> **Task objective**
Retype every entry below exactly as it stands.

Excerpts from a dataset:
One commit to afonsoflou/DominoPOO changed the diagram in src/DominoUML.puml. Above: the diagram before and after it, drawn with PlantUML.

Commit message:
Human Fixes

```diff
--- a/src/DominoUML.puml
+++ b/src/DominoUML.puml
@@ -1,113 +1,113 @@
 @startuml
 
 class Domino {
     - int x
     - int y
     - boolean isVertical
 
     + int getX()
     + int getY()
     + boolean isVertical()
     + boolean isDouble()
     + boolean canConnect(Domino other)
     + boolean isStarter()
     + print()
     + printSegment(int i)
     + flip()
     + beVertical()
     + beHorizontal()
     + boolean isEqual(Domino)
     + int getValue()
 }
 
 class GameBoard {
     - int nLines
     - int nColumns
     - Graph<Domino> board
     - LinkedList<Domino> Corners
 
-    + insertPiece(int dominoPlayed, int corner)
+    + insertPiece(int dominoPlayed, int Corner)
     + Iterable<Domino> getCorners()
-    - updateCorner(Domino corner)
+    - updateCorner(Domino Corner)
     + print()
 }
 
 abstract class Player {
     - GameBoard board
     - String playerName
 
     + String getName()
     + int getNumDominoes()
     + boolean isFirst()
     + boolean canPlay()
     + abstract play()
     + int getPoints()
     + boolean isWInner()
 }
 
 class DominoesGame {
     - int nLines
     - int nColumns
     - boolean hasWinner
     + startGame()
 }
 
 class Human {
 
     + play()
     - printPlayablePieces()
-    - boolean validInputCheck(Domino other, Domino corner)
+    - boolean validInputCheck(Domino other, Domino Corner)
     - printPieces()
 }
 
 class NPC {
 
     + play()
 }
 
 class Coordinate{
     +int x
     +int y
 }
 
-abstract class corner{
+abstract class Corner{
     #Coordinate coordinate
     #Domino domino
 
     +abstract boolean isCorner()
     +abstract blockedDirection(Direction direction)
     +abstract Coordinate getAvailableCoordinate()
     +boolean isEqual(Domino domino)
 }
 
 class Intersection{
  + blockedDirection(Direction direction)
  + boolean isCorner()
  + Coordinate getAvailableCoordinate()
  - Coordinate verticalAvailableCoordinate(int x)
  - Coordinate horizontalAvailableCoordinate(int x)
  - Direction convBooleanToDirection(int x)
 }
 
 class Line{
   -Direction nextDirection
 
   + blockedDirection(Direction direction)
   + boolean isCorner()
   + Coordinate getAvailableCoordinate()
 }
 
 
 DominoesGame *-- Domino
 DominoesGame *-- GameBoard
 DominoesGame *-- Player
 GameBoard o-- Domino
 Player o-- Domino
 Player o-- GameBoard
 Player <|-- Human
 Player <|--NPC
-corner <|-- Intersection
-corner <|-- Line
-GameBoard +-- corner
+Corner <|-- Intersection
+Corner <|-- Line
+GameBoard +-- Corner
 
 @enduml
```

> **Problem solution**
One commit to afonsoflou/DominoPOO changed the diagram in src/DominoUML.puml. Above: the diagram before and after it, drawn with PlantUML.

Commit message:
Human Fixes

```diff
--- a/src/DominoUML.puml
+++ b/src/DominoUML.puml
@@ -1,113 +1,113 @@
 @startuml
 
 class Domino {
     - int x
     - int y
     - boolean isVertical
 
     + int getX()
     + int getY()
     + boolean isVertical()
     + boolean isDouble()
     + boolean canConnect(Domino other)
     + boolean isStarter()
     + print()
     + printSegment(int i)
     + flip()
     + beVertical()
     + beHorizontal()
     + boolean isEqual(Domino)
     + int getValue()
 }
 
 class GameBoard {
     - int nLines
     - int nColumns
     - Graph<Domino> board
     - LinkedList<Domino> Corners
 
-    + insertPiece(int dominoPlayed, int corner)
+    + insertPiece(int dominoPlayed, int Corner)
     + Iterable<Domino> getCorners()
-    - updateCorner(Domino corner)
+    - updateCorner(Domino Corner)
     + print()
 }
 
 abstract class Player {
     - GameBoard board
     - String playerName
 
     + String getName()
     + int getNumDominoes()
     + boolean isFirst()
     + boolean canPlay()
     + abstract play()
     + int getPoints()
     + boolean isWInner()
 }
 
 class DominoesGame {
     - int nLines
     - int nColumns
     - boolean hasWinner
     + startGame()
 }
 
 class Human {
 
     + play()
     - printPlayablePieces()
-    - boolean validInputCheck(Domino other, Domino corner)
+    - boolean validInputCheck(Domino other, Domino Corner)
     - printPieces()
 }
 
 class NPC {
 
     + play()
 }
 
 class Coordinate{
     +int x
     +int y
 }
 
-abstract class corner{
+abstract class Corner{
     #Coordinate coordinate
     #Domino domino
 
     +abstract boolean isCorner()
     +abstract blockedDirection(Direction direction)
     +abstract Coordinate getAvailableCoordinate()
     +boolean isEqual(Domino domino)
 }
 
 class Intersection{
  + blockedDirection(Direction direction)
  + boolean isCorner()
  + Coordinate getAvailableCoordinate()
  - Coordinate verticalAvailableCoordinate(int x)
  - Coordinate horizontalAvailableCoordinate(int x)
  - Direction convBooleanToDirection(int x)
 }
 
 class Line{
   -Direction nextDirection
 
   + blockedDirection(Direction direction)
   + boolean isCorner()
   + Coordinate getAvailableCoordinate()
 }
 
 
 DominoesGame *-- Domino
 DominoesGame *-- GameBoard
 DominoesGame *-- Player
 GameBoard o-- Domino
 Player o-- Domino
 Player o-- GameBoard
 Player <|-- Human
 Player <|--NPC
-corner <|-- Intersection
-corner <|-- Line
-GameBoard +-- corner
+Corner <|-- Intersection
+Corner <|-- Line
+GameBoard +-- Corner
 
 @enduml
```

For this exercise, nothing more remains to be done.